This clearly indicates that these loci are involved in the regulation of body weight.

The discovered loci regulate, among other things, energy balance, metabolic processes and growth. The Gpr133 gene, which is expressed in the adrenal gland, is a novel gene and presumably controls body weight through the release of hormones. The second identified gene, Gpr10, which is active in the hypothalamus in the brain, was found to influence appetite and metabolic rates.

Accordingly, the team has also identified genes for the regulation of fat cells and for taste and olfactory perception that can affect body weight. Moreover, many of the regions discovered coincide with loci on the human genome that influence body weight.

"These genes probably also determine body weight in humans, because size and body weight are such tightly linked processes. This evolutionary connection serves as a nice confirmation," says Frank Chan from the Max Planck Institute for Evolutionary Biology.

Interestingly, the genome of mouse populations living in the wild on remote islands, shaped by natural selection, have also changed in similar ways to the animals bred in the laboratory.

For example, on the Faroe Islands and St Kilda off the coast of Scotland, mice populations have evolved to be among the largest mice in the world. The researchers have found that island mice retained little variation specifically at the same genomic loci that changed in the heavy laboratory-bred animal strains.

These telltale signs suggest that artificial selection in the laboratory changes the same loci in the genome as natural selection.


When complex characteristics adapt to altered environmental conditions, the selection of those characteristics affects many genes simultaneously. These genes then change in parallel and contribute to the organism's capacity for adaptation.


In this way, the genetic basis of complex traits can be decoded through parallel selections.

Article: Chan, Y. F. et al. Parallel selection mapping using artificially selected mice reveals body weight control loci. Published in Current Biology: Volume 22, Issue 9, 8 May 2012, Pages 794 doi:10.1016/j.cub.2012.03.011

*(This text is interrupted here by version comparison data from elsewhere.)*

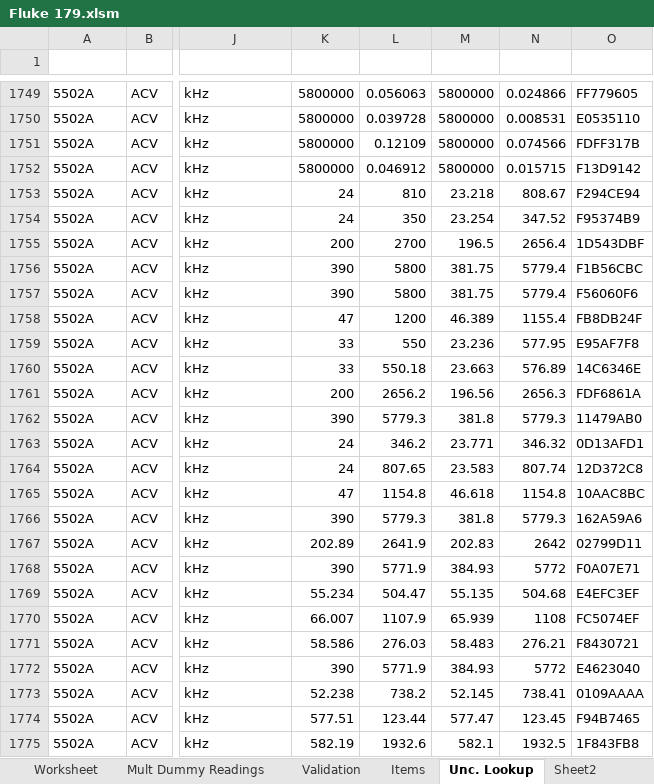
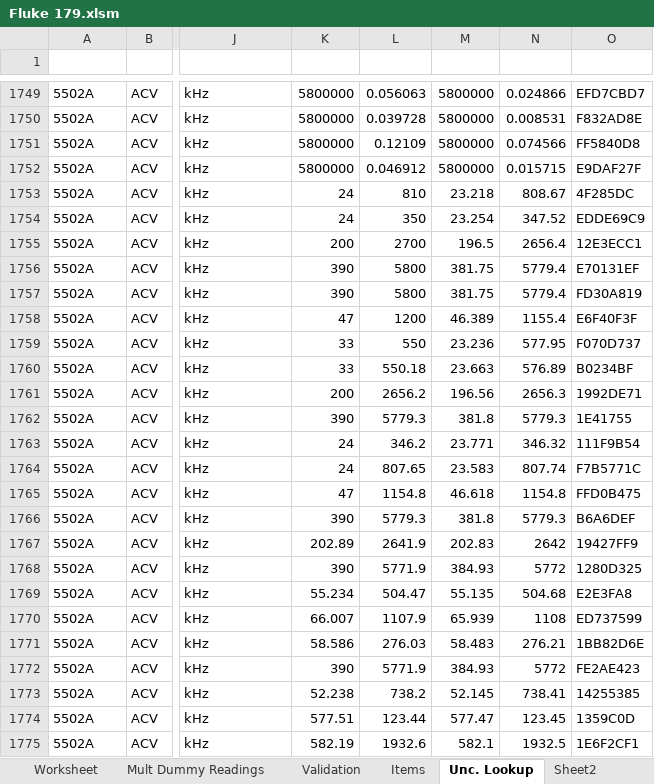
Before and after one commit to Johnson-Gage-Inspection-Inc/xl-Electrical-Workbook, an Excel workbook: Fluke 179.xlsm, sheet Unc. Lookup, drawn as a sheet; only a part is shown, gaps mark what is left out; values as stored, in another font and other column widths than the file's, no borders; table styles not drawn; the diff covers the shown part only; the diff names each change by its address in the sheet, - before the commit and + after, or states it on an @@ line.

Commit message:
Added GetHeaderIndicies() to Sheet10, added AssignPropertiesFromRow() to LookupRow, made sure that ID is properly stored in DB as binary

```diff
--- a/Fluke 179.xlsm (sheet Unc. Lookup)
+++ b/Fluke 179.xlsm (sheet Unc. Lookup)
-O1749 (ID): FF779605
+O1749 (ID): EFD7CBD7
-O1750 (ID): E0535110
+O1750 (ID): F832AD8E
-O1751 (ID): FDFF317B
+O1751 (ID): FF5840D8
-O1752 (ID): F13D9142
+O1752 (ID): E9DAF27F
-O1753 (ID): F294CE94
+O1753 (ID): 4F285DC
-O1754 (ID): F95374B9
+O1754 (ID): EDDE69C9
-O1755 (ID): 1D543DBF
+O1755 (ID): 12E3ECC1
-O1756 (ID): F1B56CBC
+O1756 (ID): E70131EF
-O1757 (ID): F56060F6
+O1757 (ID): FD30A819
-O1758 (ID): FB8DB24F
+O1758 (ID): E6F40F3F
-O1759 (ID): E95AF7F8
+O1759 (ID): F070D737
-O1760 (ID): 14C6346E
+O1760 (ID): B0234BF
-O1761 (ID): FDF6861A
+O1761 (ID): 1992DE71
-O1762 (ID): 11479AB0
+O1762 (ID): 1E41755
-O1763 (ID): 0D13AFD1
+O1763 (ID): 111F9B54
-O1764 (ID): 12D372C8
+O1764 (ID): F7B5771C
-O1765 (ID): 10AAC8BC
+O1765 (ID): FFD0B475
-O1766 (ID): 162A59A6
+O1766 (ID): B6A6DEF
-O1767 (ID): 02799D11
+O1767 (ID): 19427FF9
-O1768 (ID): F0A07E71
+O1768 (ID): 1280D325
-O1769 (ID): E4EFC3EF
+O1769 (ID): E2E3FA8
-O1770 (ID): FC5074EF
+O1770 (ID): ED737599
-O1771 (ID): F8430721
+O1771 (ID): 1BB82D6E
-O1772 (ID): E4623040
+O1772 (ID): FE2AE423
-O1773 (ID): 0109AAAA
+O1773 (ID): 14255385
-O1774 (ID): F94B7465
+O1774 (ID): 1359C0D
-O1775 (ID): 1F843FB8
+O1775 (ID): 1E6F2CF1
```
Also changed, not shown: 1660 edited cells elsewhere in this sheet, sheet Mult Dummy Readings.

Original article: http://www.eurekalert.org/pub_releases/2012-05/m-rap050812.php